- _Exercise brief_
Report the lines of the data below that contain the string "background".

+--

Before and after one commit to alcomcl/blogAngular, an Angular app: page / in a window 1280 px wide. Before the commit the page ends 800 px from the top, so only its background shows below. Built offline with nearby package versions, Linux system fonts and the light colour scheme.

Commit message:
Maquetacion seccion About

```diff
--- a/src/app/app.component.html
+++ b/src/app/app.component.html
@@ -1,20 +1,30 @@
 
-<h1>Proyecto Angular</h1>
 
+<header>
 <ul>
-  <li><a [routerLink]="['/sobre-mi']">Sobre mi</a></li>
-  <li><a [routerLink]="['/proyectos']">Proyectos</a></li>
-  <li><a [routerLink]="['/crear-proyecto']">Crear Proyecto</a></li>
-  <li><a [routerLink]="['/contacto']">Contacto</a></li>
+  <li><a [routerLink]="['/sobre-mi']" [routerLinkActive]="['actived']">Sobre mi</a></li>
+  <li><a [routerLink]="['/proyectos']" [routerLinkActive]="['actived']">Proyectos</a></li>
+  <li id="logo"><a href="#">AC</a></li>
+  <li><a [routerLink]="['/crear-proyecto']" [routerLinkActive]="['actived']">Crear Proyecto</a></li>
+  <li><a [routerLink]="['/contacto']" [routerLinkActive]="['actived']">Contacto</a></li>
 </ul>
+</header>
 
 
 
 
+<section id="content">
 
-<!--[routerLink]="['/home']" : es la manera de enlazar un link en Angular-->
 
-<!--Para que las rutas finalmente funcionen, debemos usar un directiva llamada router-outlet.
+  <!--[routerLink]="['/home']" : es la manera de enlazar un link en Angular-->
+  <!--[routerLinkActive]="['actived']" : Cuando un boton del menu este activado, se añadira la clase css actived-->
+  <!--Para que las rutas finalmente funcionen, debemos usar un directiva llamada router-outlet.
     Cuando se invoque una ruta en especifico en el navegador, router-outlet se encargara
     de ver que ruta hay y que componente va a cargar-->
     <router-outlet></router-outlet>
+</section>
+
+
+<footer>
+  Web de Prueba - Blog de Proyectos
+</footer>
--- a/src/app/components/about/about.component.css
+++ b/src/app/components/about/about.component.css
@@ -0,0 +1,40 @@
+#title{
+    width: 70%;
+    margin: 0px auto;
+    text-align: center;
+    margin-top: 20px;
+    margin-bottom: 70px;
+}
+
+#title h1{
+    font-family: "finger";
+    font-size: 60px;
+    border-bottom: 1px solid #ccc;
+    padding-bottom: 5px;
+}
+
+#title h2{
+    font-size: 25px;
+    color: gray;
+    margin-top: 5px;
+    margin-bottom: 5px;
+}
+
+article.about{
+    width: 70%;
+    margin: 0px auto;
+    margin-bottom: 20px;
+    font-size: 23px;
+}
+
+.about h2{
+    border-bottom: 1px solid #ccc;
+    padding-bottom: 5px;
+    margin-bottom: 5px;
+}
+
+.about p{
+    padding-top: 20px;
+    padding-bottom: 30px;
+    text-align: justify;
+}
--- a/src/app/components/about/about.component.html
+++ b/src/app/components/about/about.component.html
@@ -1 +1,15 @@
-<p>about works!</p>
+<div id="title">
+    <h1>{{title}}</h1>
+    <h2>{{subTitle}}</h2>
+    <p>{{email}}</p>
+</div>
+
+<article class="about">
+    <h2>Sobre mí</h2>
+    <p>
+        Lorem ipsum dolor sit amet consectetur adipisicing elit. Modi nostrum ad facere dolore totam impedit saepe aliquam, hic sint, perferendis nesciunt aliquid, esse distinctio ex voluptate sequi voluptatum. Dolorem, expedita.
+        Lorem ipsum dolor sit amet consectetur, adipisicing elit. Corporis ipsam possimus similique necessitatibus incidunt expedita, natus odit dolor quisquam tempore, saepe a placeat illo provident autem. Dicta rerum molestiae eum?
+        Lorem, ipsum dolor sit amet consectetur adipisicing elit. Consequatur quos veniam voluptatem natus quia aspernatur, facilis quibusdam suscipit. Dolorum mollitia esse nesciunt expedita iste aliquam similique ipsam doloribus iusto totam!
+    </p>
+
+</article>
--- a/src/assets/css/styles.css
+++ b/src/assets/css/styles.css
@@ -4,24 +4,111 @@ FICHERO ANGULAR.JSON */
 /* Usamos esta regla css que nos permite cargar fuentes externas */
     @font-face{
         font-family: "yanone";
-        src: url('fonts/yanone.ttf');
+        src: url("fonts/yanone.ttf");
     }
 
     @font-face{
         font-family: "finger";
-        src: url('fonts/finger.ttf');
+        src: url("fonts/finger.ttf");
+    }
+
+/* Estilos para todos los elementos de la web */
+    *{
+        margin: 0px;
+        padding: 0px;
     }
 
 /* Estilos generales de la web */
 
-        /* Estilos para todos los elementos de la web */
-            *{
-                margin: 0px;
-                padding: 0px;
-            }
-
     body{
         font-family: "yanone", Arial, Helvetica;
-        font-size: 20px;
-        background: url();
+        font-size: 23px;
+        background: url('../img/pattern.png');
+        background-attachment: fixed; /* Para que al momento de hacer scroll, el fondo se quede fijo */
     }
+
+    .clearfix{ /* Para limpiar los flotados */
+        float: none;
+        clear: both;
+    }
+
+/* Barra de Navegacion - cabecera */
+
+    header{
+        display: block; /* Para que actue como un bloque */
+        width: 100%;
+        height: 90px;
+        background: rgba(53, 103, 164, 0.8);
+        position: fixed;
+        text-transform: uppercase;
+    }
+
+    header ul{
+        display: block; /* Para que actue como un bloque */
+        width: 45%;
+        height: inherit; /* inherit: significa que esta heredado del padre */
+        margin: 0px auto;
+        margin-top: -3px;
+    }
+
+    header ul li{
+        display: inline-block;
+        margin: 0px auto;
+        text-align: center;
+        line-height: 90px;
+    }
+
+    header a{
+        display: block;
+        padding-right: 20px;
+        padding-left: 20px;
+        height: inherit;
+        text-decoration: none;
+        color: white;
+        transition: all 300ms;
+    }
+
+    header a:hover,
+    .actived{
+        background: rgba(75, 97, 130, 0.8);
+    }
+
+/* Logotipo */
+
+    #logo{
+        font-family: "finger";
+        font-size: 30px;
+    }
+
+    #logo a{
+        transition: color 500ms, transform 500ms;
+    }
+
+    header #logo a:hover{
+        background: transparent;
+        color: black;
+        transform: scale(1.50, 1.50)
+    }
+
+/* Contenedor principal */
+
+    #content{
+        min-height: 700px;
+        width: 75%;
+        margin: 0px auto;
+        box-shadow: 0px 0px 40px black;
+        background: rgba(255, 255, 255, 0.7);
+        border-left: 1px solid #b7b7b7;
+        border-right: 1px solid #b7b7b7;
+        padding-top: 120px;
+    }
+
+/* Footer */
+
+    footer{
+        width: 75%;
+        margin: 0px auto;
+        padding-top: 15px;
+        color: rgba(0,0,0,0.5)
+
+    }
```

+--

- _Answer below_
Before and after one commit to alcomcl/blogAngular, an Angular app: page / in a window 1280 px wide. Before the commit the page ends 800 px from the top, so only its background shows below. Built offline with nearby package versions, Linux system fonts and the light colour scheme.
-        background: url();
+        background: url('../img/pattern.png');
+        background-attachment: fixed; /* Para que al momento de hacer scroll, el fondo se quede fijo */
+        background: rgba(53, 103, 164, 0.8);
+        background: rgba(75, 97, 130, 0.8);
+        background: transparent;
+        background: rgba(255, 255, 255, 0.7);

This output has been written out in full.